**Records provided**
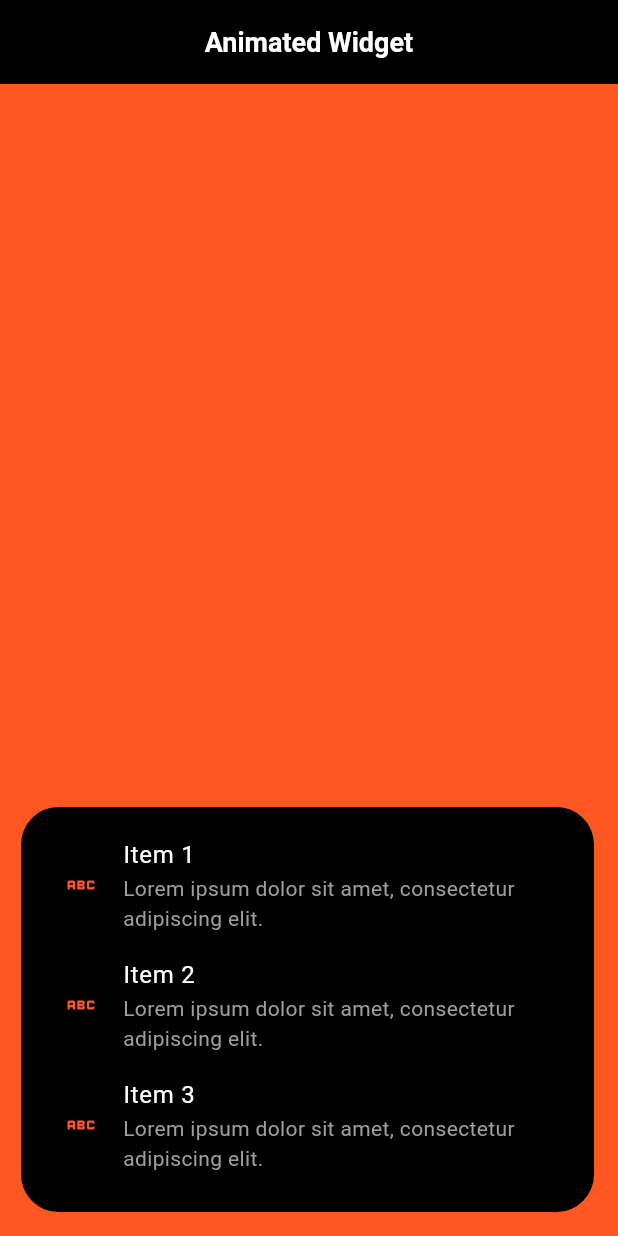
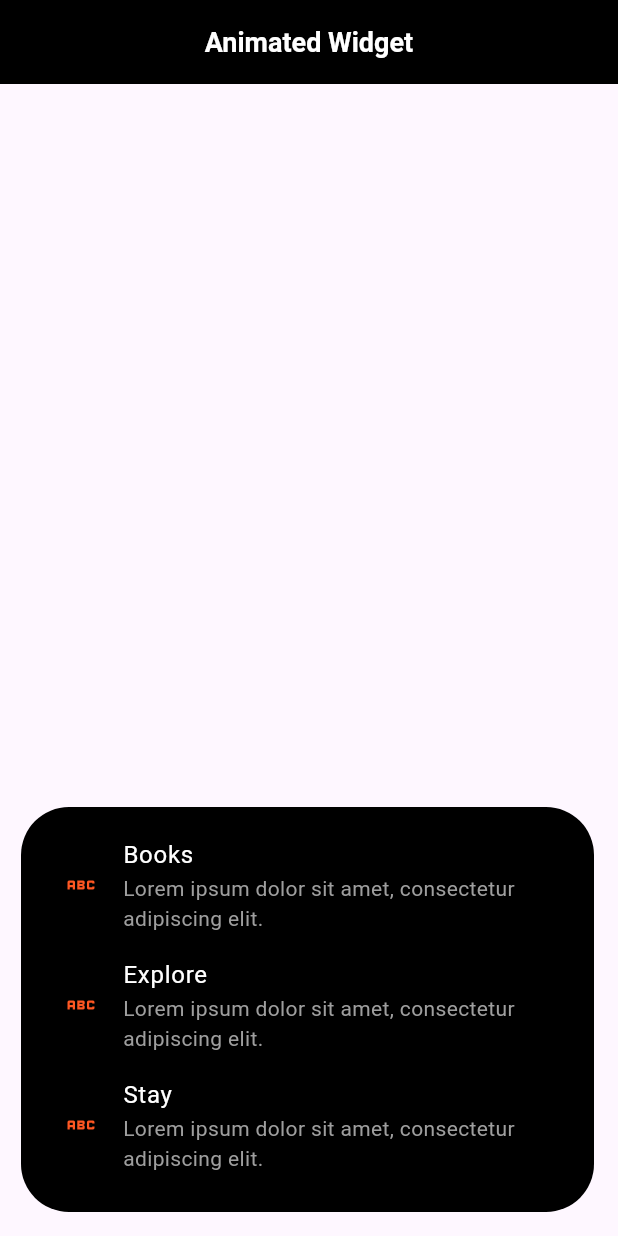
Before and after one commit to itsAbhishekV/AnimationSnippets-Flutter, a Flutter app: the screen it shows after launch, after a tap on the "add" icon, on a phone screen of 412 x 824 dp. Run offline on Flutter 3.47's test engine with Material 3 defaults, Android fonts, the light colour scheme and no system bars.

Commit message:
animation snippet complete

```diff
--- a/lib/feature/screens/home_screen.dart
+++ b/lib/feature/screens/home_screen.dart
@@ -1,3 +1,4 @@
+import 'package:animatedfloating_button_snippet/feature/widget/item_widget.dart';
 import 'package:flutter/material.dart';
 import 'package:animations/animations.dart';
 
@@ -26,14 +27,13 @@ class _HomeScreenState extends State<HomeScreen> {
         ),
         centerTitle: true,
       ),
-      body: GestureDetector(
+      body: InkWell(
         onTap: () => setState(() {
           _expanded = false;
         }),
-        child: Container(
+        child: SizedBox(
           width: MediaQuery.of(context).size.width,
           height: MediaQuery.of(context).size.height,
-          decoration: const BoxDecoration(color: Colors.deepOrange),
         ),
       ),
       floatingActionButton: Padding(
@@ -44,7 +44,7 @@ class _HomeScreenState extends State<HomeScreen> {
           height: _expanded ? 270 : 64,
           decoration: BoxDecoration(
             color: Colors.black,
-            borderRadius: BorderRadius.circular(25),
+            borderRadius: BorderRadius.circular(32),
           ),
           child: _expanded
               ? SingleChildScrollView(
@@ -54,8 +54,16 @@ class _HomeScreenState extends State<HomeScreen> {
                     child: Column(
                       mainAxisAlignment: MainAxisAlignment.spaceBetween,
                       children: [
-                        ...["Item 1", "Item 2", "Item 3"].map((text) {
+                        ...["Books", "Explore", "Stay"].map((text) {
+                          return OpenContainer(
+                              openColor: Colors.black,
+                              closedColor: Colors.black,
+                              closedBuilder: (_, open) {
                                 return ListTile(
+                                  onTap: () {
+                                    open();
+                                    print('clicked $text');
+                                  },
                                   leading: const Icon(
                                     Icons.abc,
                                     color: Colors.deepOrange,
@@ -69,6 +77,13 @@ class _HomeScreenState extends State<HomeScreen> {
                                     style: TextStyle(color: Colors.grey),
                                   ),
                                 );
+                              },
+                              openBuilder: (_, close) {
+                                return ItemWidget(
+                                  item: text,
+                                  onTap: close,
+                                );
+                              });
                         }).toList(),
                       ],
                     ),
--- a/lib/main.dart
+++ b/lib/main.dart
@@ -1,4 +1,5 @@
 import 'package:animatedfloating_button_snippet/feature/screens/home_screen.dart';
+import 'package:animatedfloating_button_snippet/feature/widget/item_widget.dart';
 import 'package:flutter/material.dart';
 
 void main() {
```
Also changed, not shown: lib/feature/widget/item_widget.dart (added, +34 -0 lines). Lines whose indentation alone changed are shown as unchanged.
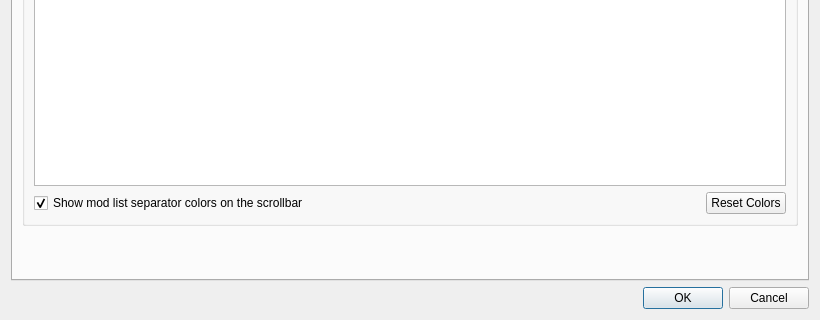
This is modorganizer/src/settingsdialog.ui in Holt59/mo2-merge as Qt 5 draws it before an edit; both pictures show x 0 to 820 and y 332 to 652 of the 820 by 652 pixel window. The edited form follows.
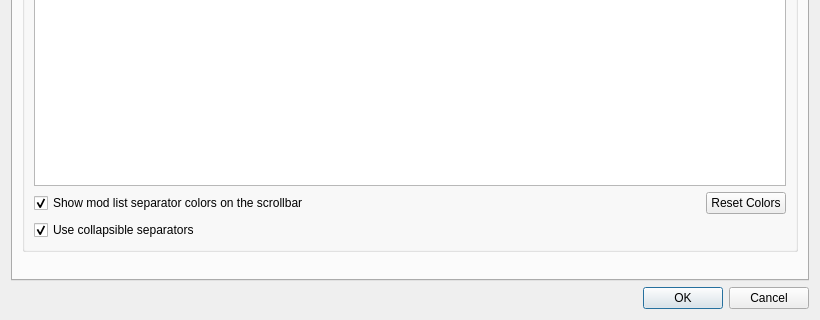
This is the edited form. Icons and pictures are not drawn. Custom widgets are drawn as their Qt base class.

Commit message: [modorganizer] Add option to disable collapsible separators.

Patch:
```diff
--- a/modorganizer/src/settingsdialog.ui
+++ b/modorganizer/src/settingsdialog.ui
@@ -338,6 +338,43 @@
             </layout>
            </widget>
           </item>
+          <item>
+           <widget class="QWidget" name="widget_8" native="true">
+            <property name="minimumSize">
+             <size>
+              <width>0</width>
+              <height>0</height>
+             </size>
+            </property>
+            <layout class="QHBoxLayout" name="horizontalLayout_11">
+             <property name="leftMargin">
+              <number>0</number>
+             </property>
+             <property name="topMargin">
+              <number>0</number>
+             </property>
+             <property name="rightMargin">
+              <number>0</number>
+             </property>
+             <property name="bottomMargin">
+              <number>0</number>
+             </property>
+             <item>
+              <widget class="QCheckBox" name="collapsibleSeparatorsBox">
+               <property name="text">
+                <string>Use collapsible separators</string>
+               </property>
+               <property name="checked">
+                <bool>true</bool>
+               </property>
+               <property name="tristate">
+                <bool>false</bool>
+               </property>
+              </widget>
+             </item>
+            </layout>
+           </widget>
+          </item>
          </layout>
         </widget>
        </item>
```
The commit also changes 6 other files.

**Action item**
Determine how many lines of the listing include the word "return" and report nothing but the number.

**Answer to the problem**
3